EXERCISE: Could you show each line of the records that contains the word "versions"?

(Web document revisions)
-- Opening Marker --

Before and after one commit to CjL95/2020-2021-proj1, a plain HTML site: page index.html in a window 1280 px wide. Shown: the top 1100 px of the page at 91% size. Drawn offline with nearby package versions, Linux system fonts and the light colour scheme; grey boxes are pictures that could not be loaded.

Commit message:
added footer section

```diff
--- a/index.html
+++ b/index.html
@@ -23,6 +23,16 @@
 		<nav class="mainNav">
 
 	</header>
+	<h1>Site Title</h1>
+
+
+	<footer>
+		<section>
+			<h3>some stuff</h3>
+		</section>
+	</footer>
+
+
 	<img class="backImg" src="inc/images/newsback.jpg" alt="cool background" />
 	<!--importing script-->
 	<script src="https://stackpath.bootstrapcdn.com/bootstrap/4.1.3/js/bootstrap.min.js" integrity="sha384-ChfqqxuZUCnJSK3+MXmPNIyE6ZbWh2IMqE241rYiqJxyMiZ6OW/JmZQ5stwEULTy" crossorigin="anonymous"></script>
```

-- Closing Marker --
-- Opening Marker --

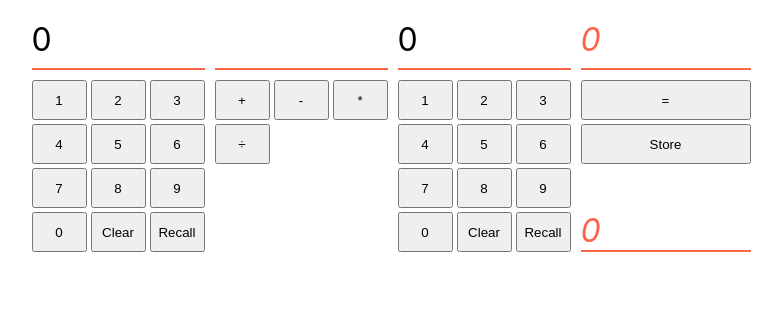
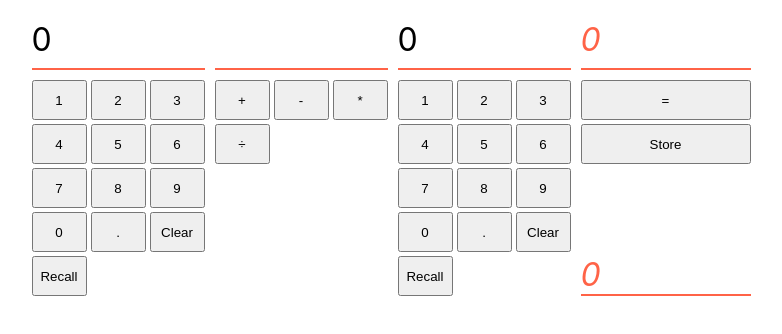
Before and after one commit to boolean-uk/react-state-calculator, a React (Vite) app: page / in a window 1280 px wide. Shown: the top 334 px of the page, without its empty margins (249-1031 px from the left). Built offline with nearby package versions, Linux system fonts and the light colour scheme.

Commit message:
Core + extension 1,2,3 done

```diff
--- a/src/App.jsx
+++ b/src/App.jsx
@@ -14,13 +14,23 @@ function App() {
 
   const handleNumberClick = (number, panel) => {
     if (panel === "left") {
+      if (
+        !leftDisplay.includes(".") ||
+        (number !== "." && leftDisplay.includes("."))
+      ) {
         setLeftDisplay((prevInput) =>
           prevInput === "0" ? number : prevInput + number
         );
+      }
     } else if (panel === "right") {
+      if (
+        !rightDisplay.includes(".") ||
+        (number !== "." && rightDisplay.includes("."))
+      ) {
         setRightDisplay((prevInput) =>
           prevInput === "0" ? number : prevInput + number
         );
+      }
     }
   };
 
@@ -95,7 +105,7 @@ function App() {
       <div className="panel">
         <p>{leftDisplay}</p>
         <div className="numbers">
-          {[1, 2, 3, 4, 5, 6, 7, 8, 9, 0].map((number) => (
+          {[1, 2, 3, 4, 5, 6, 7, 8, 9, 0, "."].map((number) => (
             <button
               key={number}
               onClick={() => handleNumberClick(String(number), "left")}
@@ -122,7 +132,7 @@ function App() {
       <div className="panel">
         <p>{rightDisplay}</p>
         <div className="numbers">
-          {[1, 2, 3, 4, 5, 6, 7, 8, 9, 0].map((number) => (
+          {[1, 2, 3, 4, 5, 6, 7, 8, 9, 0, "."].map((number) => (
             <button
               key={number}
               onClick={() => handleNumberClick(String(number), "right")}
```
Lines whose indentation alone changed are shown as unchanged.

-- Closing Marker --
-- Opening Marker --

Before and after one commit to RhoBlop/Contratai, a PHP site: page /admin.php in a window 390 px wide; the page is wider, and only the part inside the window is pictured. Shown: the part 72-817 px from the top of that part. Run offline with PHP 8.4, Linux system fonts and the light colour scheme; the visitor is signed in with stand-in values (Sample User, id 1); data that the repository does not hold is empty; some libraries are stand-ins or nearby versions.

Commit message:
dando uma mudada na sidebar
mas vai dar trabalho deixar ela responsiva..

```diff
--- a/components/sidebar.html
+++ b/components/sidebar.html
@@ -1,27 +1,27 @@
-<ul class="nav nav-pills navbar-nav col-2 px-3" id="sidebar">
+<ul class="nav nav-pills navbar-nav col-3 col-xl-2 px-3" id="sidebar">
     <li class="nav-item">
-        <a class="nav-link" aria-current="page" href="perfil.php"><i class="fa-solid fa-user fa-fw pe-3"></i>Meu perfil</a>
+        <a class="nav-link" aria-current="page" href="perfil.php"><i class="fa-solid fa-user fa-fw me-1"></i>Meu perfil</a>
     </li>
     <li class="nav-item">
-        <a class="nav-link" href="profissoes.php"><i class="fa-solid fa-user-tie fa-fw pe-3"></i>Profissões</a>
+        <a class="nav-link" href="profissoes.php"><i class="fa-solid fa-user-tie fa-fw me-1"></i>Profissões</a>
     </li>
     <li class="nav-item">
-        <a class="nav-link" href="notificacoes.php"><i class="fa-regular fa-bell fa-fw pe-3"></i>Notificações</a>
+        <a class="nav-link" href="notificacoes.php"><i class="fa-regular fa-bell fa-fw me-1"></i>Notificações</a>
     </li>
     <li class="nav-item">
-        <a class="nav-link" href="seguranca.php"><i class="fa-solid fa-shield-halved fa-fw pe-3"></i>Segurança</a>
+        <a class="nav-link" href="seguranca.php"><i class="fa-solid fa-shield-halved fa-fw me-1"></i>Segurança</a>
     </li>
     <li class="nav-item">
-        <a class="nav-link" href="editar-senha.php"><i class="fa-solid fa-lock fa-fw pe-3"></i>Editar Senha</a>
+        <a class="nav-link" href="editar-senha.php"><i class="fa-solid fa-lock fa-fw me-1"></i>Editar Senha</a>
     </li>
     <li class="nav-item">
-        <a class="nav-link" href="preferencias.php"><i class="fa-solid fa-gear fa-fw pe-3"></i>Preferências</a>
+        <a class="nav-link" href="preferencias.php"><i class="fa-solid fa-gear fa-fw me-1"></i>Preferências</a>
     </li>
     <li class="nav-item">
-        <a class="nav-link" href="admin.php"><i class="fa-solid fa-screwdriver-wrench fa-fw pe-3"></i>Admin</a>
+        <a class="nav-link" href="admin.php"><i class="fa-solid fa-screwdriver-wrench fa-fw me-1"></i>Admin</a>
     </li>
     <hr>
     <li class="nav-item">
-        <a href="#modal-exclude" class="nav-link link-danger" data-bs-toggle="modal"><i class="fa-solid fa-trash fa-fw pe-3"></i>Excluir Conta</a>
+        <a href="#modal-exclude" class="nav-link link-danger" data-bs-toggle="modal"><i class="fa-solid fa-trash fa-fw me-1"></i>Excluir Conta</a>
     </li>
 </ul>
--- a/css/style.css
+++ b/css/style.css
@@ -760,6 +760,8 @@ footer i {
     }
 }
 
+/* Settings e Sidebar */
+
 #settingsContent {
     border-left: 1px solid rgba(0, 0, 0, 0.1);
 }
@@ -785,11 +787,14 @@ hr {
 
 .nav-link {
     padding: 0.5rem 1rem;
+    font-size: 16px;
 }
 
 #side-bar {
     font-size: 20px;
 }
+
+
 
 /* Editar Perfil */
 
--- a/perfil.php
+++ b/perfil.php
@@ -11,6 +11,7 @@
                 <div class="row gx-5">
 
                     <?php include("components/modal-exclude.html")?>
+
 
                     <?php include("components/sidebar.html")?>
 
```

-- Closing Marker --

SOLVED EXERCISE:
Before and after one commit to CjL95/2020-2021-proj1, a plain HTML site: page index.html in a window 1280 px wide. Shown: the top 1100 px of the page at 91% size. Drawn offline with nearby package versions, Linux system fonts and the light colour scheme; grey boxes are pictures that could not be loaded.
Before and after one commit to boolean-uk/react-state-calculator, a React (Vite) app: page / in a window 1280 px wide. Shown: the top 334 px of the page, without its empty margins (249-1031 px from the left). Built offline with nearby package versions, Linux system fonts and the light colour scheme.
Before and after one commit to RhoBlop/Contratai, a PHP site: page /admin.php in a window 390 px wide; the page is wider, and only the part inside the window is pictured. Shown: the part 72-817 px from the top of that part. Run offline with PHP 8.4, Linux system fonts and the light colour scheme; the visitor is signed in with stand-in values (Sample User, id 1); data that the repository does not hold is empty; some libraries are stand-ins or nearby versions.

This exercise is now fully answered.